(b) The Solomon Amendment also does not violate the law schools’ freedom of expressive association. Unlike Boy Scouts of America v. Dale, 530 U. S. 640, where the Boy Scouts’ freedom of expressive association was violated when a state law required the organization to accept a homosexual scoutmaster, the statute here does not force a law school “ ‘to accept members it does not desire,’ ” id., at 648. Law schools “associate” with military recruiters in the sense that they interact with them, but recruiters are not part of the school. They are outsiders who come onto campus for the limited purpose of trying to hire students—not to become members of the school’s expressive association. The freedom of expressive association protects more than a group’s membership decisions, reaching activities that affect a group’s ability to express its message by making group membership less attractive. But the Solomon Amendment has no similar effect on a law school’s associational rights. Students and faculty are free to associate to voice their disapproval of the military’s message; nothing about the statute affects the composition of the group by making membership less desirable. Pp. 18–20.
390 F. 3d 219, reversed and remanded.
Kelo and More on Takings from Vermont Law School

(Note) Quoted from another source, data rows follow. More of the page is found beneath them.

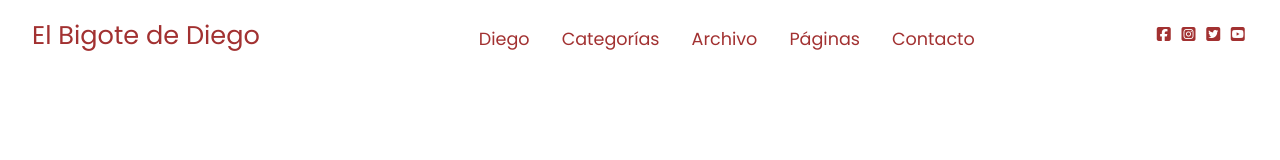
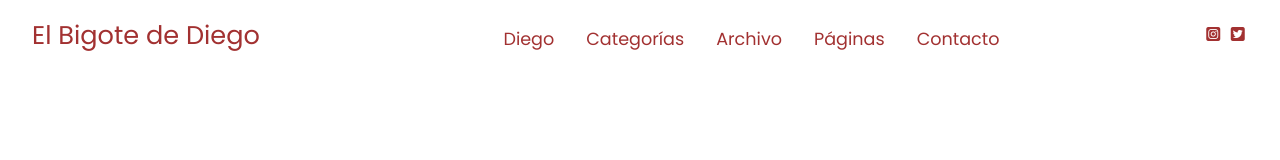
Before and after one commit to Lotus-23/cofiBlog, a plain HTML site: page index.html in a window 1280 px wide. Drawn offline with Linux system fonts and the light colour scheme.

Commit message:
fb youtube commented out

```diff
--- a/index.html
+++ b/index.html
@@ -55,10 +55,10 @@
             </div>
 
             <div class="social text-brown">
-                <a href="#"><i class="fab fa-facebook-square"></i></a>
+                <!-- <a href="#"><i class="fab fa-facebook-square"></i></a> -->
                 <a href="https://www.instagram.com/elbigotedediego/"><i class="fab fa-instagram-square"></i></a>
                 <a href="https://twitter.com/dondiejo"><i class="fab fa-twitter-square"></i></a>
-                <a href="#"><i class="fab fa-youtube-square"></i></a>
+                <!-- <a href="#"><i class="fab fa-youtube-square"></i></a> -->
             </div>
         </div>
     </nav>
```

The Vermont Journal of Environmental Law has a great new symposium on Kelo and Takings Jurisprudence, available from their website. Richard Brooks' piece is particularly interesting since he knows New London and brings local knowledge to bear in thinking about Kelo and its implications. Other thoughtful pieces are by John Echeverria ("The Triumph of Justice Stevens and the Principal of Generality"); Marc Mihaly ("public-private redevelopment partnerships post Kelo); and Kinvin Wroth ("Lingle and Kelo: The Accidental Tourist in Canada and NAFTA-Land").

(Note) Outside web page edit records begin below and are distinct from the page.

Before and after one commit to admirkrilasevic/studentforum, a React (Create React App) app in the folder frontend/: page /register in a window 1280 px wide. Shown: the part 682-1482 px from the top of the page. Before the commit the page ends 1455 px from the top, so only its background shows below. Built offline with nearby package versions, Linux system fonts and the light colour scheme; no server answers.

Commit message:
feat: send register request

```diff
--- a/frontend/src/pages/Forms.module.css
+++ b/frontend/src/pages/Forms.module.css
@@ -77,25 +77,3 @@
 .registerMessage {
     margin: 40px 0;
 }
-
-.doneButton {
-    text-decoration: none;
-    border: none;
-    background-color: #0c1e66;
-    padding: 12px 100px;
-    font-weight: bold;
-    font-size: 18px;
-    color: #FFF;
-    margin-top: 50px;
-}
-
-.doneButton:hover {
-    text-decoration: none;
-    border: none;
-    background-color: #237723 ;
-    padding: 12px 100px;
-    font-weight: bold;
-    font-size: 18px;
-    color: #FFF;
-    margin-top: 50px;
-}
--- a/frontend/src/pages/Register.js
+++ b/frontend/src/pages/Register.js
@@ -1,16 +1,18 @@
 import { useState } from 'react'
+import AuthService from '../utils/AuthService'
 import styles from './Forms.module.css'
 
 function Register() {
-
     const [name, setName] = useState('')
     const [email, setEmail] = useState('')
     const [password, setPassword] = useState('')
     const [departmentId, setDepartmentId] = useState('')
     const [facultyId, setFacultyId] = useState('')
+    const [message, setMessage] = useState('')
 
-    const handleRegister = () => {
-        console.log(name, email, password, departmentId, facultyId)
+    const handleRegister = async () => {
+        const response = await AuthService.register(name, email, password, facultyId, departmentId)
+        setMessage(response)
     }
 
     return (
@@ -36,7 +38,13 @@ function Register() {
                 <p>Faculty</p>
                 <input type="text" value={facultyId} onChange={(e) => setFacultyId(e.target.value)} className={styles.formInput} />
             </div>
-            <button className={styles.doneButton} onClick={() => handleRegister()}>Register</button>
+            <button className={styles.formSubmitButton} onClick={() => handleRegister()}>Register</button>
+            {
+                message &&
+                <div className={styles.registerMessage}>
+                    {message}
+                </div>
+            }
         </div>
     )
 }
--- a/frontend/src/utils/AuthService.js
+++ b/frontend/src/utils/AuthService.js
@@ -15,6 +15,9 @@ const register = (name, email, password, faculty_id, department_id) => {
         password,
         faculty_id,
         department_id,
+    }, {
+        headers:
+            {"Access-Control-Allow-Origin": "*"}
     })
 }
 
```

Block Grants: From Brookings
The Brookings Institution has a new study out on federal block grants. The study is entitled "Block Grants: Flexibility and Stability in Social Services.'
The policy brief tracks the history of federal block grants in the area of social services and their underl ying philosophy. They're designed to give states and localities more flexibility and to increase efficiency. Proponents of block grants also see them as a way to reduce the interest of Congress in funding such services by limiting Congress' ability to "take credit" for the resulting services and thereby limiting the likelihood of expansion. They also anticipate lower federal expenditures in time (trading money for flexibility).

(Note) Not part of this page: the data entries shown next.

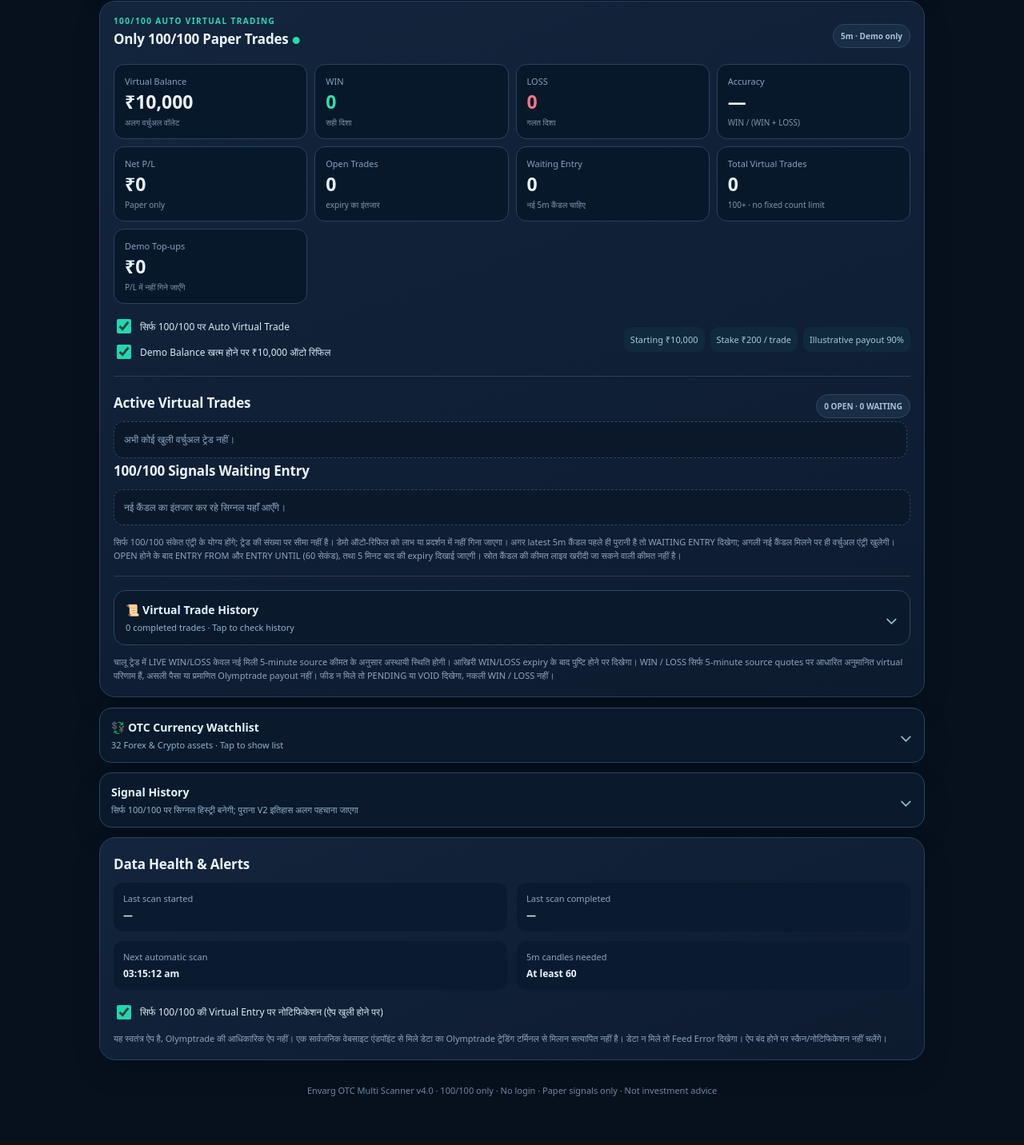
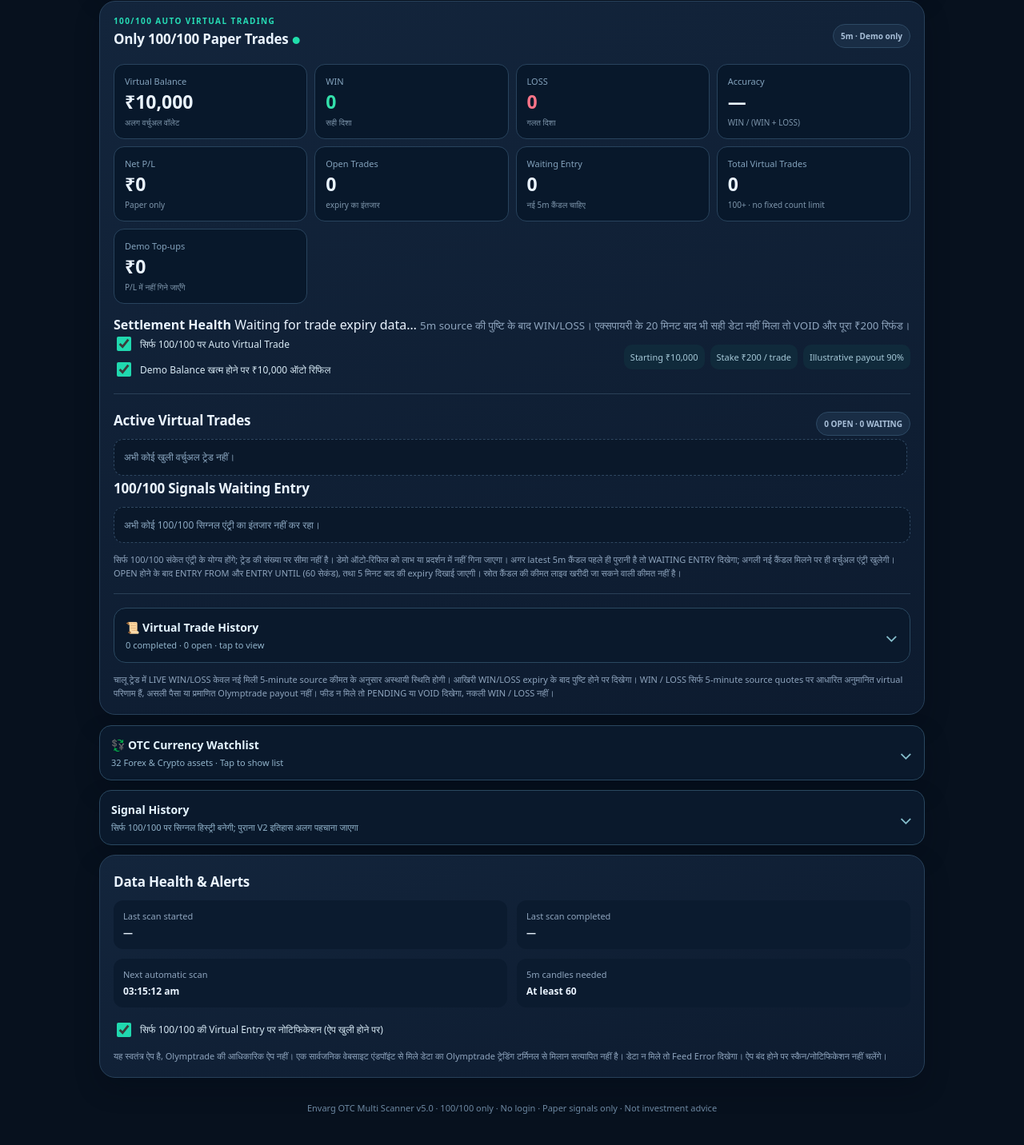
Before and after one commit to dwivedigaurav51-debug/Gaurav-data-save, a plain HTML site: page olymp-otc-multiscan/app/src/main/assets/index.html in a window 1280 px wide. Shown: the part 474-1906 px from the top of the page at 80% size. Drawn offline with Linux system fonts and the light colour scheme.

Commit message:
Add per-app settlement-health status and transparent auto-refund policy for expired unresolved paper trades

```diff
--- a/olymp-otc-multiscan/app/src/main/assets/index.html
+++ b/olymp-otc-multiscan/app/src/main/assets/index.html
@@ -4,7 +4,7 @@
  <meta charset="utf-8">
  <meta name="viewport" content="width=device-width,initial-scale=1,viewport-fit=cover">
  <meta name="theme-color" content="#07111e">
- <title>Envarg OTC Multi Scanner · V4 Unlimited Demo</title>
+ <title>Envarg OTC Multi Scanner · V5 Settlement Repair</title>
  <link rel="stylesheet" href="styles.css">
 </head>
 <body>
@@ -56,6 +56,12 @@
     <article><small>Waiting Entry</small><strong id="paperArmedCount">0</strong><span>नई 5m कैंडल चाहिए</span></article>
     <article><small>Total Virtual Trades</small><strong id="paperTotalTrades">0</strong><span>100+ · no fixed count limit</span></article>
     <article><small>Demo Top-ups</small><strong id="paperRefillTotal">₹0</strong><span>P/L में नहीं गिने जाएँगे</span></article>
+   </div>
+   <div id="paperVoidNotice" class="save-warning" role="status"></div>
+   <div class="paper-health" aria-live="polite">
+     <strong>Settlement Health</strong>
+     <span id="paperSettlementHealth">Waiting for trade expiry data…</span>
+     <small>5m source की पुष्टि के बाद WIN/LOSS। एक्सपायरी के 20 मिनट बाद भी सही डेटा नहीं मिला तो VOID और पूरा ₹200 रिफंड।</small>
    </div>
    <div class="papercontrols">
     <div class="paper-toggles"><label class="check"><input id="paperAuto" type="checkbox" checked> सिर्फ 100/100 पर Auto Virtual Trade</label>
@@ -132,7 +138,7 @@
     <button id="paperResultDismiss" type="button" class="primary">History में सेव · Next Signal</button>
    </div>
   </div>
-  <footer>Envarg OTC Multi Scanner v4.0 · 100/100 only · No login · Paper signals only · Not investment advice</footer>
+  <footer>Envarg OTC Multi Scanner v5.0 · 100/100 only · No login · Paper signals only · Not investment advice</footer>
  </main>
  <script src="paper.js"></script>
  <script src="app.js"></script>
```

The brief also summarizes recent history with block grants, including the significant decline in purchasing power of social service block grants, experience under President Reagan, and President Bush (W)'s proposals for further changes for further reform (consolidating block grants for Head Start, Food Stamps, Child Welfare, Assisted Housing, and Job Training among other things, and providing for a "superwaiver"). The report concludes that "Many stakeholders desire the flexible ends of block grant funding, yet oppose using means that typically threaten the stability of services. Unfortunately, it is not yet clear how to achieve flexibility while ensuring federal funding levels and accountability for outcomes."